**EXERCISE DETAILS:** Line tally for "export": state how many lines of the entries include it, with no other text.

**TASK INPUTS:**
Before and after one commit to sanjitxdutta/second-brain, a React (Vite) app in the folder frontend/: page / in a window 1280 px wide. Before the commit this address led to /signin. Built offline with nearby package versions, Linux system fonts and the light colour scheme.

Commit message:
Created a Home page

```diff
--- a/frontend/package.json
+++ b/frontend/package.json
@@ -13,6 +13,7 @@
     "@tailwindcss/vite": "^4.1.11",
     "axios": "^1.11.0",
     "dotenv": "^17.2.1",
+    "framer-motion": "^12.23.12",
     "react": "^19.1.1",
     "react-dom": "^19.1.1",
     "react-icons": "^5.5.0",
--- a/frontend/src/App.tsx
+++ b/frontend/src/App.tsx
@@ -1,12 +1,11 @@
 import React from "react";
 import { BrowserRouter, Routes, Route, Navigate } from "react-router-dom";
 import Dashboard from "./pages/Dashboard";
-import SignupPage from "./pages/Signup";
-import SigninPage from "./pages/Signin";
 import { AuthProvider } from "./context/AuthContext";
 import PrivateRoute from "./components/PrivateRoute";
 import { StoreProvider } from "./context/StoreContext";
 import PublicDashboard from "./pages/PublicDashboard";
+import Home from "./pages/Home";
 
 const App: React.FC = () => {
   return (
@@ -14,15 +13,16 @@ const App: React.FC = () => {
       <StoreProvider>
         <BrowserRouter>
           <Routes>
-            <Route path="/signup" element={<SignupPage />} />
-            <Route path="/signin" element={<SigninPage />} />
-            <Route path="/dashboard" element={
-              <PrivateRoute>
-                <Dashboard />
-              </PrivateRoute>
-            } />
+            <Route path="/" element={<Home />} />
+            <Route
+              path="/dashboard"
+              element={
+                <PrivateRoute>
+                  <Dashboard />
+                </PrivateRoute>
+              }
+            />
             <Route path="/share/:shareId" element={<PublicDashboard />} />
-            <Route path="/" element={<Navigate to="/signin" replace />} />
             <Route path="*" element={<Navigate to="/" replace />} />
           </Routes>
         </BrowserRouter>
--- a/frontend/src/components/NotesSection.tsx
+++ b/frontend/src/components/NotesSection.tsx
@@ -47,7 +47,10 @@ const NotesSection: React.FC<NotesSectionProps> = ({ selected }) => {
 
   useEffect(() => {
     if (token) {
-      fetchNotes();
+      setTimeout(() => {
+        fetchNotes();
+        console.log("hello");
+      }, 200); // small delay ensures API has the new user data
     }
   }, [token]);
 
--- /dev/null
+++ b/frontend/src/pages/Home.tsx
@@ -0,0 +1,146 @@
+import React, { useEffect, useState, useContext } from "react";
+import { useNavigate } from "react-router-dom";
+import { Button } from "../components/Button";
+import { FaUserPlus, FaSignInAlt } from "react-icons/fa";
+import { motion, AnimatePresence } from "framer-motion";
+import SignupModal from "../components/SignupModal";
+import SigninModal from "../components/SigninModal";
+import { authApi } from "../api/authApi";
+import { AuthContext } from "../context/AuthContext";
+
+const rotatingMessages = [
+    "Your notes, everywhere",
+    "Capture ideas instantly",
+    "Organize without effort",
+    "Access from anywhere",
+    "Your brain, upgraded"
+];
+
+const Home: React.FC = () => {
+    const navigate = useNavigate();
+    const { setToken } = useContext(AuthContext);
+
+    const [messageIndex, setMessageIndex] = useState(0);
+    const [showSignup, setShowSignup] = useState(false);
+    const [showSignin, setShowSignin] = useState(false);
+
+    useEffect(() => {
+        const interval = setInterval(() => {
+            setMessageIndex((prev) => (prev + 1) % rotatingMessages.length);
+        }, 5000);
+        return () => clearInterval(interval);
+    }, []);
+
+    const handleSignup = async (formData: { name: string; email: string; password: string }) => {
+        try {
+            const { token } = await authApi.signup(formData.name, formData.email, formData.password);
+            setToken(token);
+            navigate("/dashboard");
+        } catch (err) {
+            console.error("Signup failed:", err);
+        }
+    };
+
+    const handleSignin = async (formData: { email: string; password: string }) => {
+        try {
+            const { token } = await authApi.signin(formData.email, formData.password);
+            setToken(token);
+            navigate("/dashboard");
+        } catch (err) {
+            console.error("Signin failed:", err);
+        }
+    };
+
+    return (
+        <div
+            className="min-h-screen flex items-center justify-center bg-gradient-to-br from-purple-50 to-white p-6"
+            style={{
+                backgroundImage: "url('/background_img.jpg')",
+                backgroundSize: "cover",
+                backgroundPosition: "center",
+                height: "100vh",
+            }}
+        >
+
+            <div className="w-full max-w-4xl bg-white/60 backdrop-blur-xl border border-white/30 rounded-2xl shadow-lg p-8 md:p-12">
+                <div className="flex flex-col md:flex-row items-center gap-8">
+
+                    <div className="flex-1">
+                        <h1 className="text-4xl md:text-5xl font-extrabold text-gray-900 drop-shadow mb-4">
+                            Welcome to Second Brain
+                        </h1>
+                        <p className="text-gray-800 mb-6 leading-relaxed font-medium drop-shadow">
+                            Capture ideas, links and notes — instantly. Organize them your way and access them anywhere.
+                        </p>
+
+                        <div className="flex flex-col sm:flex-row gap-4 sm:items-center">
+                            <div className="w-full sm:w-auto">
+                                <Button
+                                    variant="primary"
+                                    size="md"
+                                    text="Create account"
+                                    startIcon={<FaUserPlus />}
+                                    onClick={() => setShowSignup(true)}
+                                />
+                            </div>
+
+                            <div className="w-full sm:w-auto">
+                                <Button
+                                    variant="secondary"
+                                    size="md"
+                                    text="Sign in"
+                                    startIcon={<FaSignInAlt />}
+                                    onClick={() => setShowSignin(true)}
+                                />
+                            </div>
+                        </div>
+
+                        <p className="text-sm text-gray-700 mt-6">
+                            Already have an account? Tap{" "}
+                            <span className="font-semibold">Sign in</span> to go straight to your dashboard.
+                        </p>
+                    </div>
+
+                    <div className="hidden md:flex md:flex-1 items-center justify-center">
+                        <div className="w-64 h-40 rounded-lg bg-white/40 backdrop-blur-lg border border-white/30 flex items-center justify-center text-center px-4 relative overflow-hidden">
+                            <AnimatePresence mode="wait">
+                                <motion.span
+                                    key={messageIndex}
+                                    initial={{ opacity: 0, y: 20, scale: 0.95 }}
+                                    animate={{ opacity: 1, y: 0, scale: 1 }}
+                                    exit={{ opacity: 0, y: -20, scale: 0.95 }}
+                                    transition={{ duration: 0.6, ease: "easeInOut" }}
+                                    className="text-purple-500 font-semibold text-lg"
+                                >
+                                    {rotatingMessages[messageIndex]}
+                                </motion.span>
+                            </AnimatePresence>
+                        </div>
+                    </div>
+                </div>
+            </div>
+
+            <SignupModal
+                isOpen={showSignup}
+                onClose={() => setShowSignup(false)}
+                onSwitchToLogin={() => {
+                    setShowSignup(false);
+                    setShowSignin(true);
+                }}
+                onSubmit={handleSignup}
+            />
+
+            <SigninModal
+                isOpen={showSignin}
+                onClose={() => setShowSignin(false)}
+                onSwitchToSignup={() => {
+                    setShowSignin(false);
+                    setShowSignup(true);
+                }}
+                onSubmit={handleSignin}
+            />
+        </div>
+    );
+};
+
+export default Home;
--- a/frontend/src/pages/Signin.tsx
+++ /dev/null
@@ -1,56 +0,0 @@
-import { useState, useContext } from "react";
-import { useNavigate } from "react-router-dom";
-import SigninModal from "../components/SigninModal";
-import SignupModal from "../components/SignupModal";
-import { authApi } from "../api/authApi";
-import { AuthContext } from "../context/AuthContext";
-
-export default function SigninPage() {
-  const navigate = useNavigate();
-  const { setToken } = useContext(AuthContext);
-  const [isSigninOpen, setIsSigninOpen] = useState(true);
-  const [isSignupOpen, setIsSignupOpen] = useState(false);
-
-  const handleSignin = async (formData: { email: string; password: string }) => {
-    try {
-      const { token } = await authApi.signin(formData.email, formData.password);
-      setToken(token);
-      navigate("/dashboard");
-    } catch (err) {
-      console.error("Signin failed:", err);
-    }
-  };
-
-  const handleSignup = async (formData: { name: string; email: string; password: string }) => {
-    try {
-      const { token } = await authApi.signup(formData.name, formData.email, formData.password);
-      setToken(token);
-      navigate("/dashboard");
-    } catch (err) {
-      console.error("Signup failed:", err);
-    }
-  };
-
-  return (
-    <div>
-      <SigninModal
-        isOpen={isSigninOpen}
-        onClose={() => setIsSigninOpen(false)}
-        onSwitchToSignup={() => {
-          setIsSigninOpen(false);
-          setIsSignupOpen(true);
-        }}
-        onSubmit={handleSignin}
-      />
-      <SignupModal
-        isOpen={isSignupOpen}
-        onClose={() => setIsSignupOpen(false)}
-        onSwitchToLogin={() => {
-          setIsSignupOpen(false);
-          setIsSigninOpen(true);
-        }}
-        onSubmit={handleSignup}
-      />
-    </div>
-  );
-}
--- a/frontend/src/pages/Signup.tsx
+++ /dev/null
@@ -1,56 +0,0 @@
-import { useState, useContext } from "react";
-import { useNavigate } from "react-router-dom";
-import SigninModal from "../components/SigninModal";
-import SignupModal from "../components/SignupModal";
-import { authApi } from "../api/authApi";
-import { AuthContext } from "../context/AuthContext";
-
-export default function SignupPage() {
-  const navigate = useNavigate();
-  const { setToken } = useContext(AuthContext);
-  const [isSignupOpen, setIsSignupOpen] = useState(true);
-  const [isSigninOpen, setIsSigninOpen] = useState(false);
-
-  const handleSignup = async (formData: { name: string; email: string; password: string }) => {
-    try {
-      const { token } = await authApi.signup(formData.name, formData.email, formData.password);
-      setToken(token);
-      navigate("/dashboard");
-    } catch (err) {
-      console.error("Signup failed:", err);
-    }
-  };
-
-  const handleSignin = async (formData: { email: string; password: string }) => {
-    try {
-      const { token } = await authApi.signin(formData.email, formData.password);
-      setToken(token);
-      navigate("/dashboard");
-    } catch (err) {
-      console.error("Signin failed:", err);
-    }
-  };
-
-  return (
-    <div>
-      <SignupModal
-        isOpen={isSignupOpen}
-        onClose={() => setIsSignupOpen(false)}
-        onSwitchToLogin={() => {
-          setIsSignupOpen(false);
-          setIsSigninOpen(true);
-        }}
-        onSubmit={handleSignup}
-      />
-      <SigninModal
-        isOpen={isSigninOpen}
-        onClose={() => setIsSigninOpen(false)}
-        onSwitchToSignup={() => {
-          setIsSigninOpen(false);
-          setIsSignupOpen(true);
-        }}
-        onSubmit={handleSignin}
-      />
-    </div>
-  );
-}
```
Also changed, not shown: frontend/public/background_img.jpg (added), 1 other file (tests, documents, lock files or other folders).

**OUTPUT:** 3